I am approaching the landscape between the U.S.A. and Mexico as a human ecosystem. In my current works, I am exploring the visual imagery of the immigrant’s remnants in the landscape. I use photographs of the U.S.A./ Mexico border that came from journalists, news, websites, and groups for and against immigrants. These photographs show the remains from a journey and the residual of a long and sometimes deadly crossing. These objects are visual stimulants for their variety of shapes and colors. Although the objects appear faded after being exposed for weeks or months to the desert sunlight, they still vividly contrast with the arid and inhospitable environment. These objects found in the landscape are an opportunity for me to create abstractions.

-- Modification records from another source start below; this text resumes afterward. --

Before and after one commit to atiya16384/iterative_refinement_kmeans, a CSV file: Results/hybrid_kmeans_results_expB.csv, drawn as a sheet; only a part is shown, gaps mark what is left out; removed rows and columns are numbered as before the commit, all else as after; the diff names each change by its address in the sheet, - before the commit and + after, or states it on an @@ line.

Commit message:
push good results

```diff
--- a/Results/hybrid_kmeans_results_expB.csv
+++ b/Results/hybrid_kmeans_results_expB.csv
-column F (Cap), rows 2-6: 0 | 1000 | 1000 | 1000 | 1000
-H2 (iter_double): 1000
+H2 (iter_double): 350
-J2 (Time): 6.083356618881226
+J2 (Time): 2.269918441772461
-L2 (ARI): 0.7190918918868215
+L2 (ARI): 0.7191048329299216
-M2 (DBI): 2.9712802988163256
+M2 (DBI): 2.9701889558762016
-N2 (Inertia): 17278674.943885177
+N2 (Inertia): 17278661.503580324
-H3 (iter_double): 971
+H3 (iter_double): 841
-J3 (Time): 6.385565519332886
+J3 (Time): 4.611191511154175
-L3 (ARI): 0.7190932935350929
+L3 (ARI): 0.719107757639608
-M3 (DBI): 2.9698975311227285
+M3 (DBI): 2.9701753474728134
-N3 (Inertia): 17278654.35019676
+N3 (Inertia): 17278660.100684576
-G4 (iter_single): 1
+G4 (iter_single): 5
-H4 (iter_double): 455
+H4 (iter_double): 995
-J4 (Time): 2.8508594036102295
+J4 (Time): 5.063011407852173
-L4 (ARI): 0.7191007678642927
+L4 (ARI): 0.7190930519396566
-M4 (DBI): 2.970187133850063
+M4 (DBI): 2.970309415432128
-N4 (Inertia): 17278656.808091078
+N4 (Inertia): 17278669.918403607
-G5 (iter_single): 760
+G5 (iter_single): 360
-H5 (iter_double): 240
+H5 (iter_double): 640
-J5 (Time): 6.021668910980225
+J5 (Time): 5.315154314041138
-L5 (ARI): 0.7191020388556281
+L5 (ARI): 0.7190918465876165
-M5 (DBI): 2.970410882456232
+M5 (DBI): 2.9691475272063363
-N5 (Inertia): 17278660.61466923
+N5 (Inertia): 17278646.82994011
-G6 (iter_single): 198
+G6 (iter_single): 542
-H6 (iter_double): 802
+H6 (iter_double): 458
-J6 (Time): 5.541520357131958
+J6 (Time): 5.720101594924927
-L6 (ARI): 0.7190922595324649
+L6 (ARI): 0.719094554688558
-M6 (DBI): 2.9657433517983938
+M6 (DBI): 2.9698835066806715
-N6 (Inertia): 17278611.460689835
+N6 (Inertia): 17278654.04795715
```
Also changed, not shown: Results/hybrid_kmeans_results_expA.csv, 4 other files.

In my painting processes, I challenge myself to arrive at the poetics of in-betweenness amid the abstraction process and the human presence. In my work, pictorial elements are used as visual tools to engage an empathetic dialogue with the viewer on current immigration issues. I envision my artworks as social settings, where issues of race, survival, resilience, and hope, occupy the same pictorial space.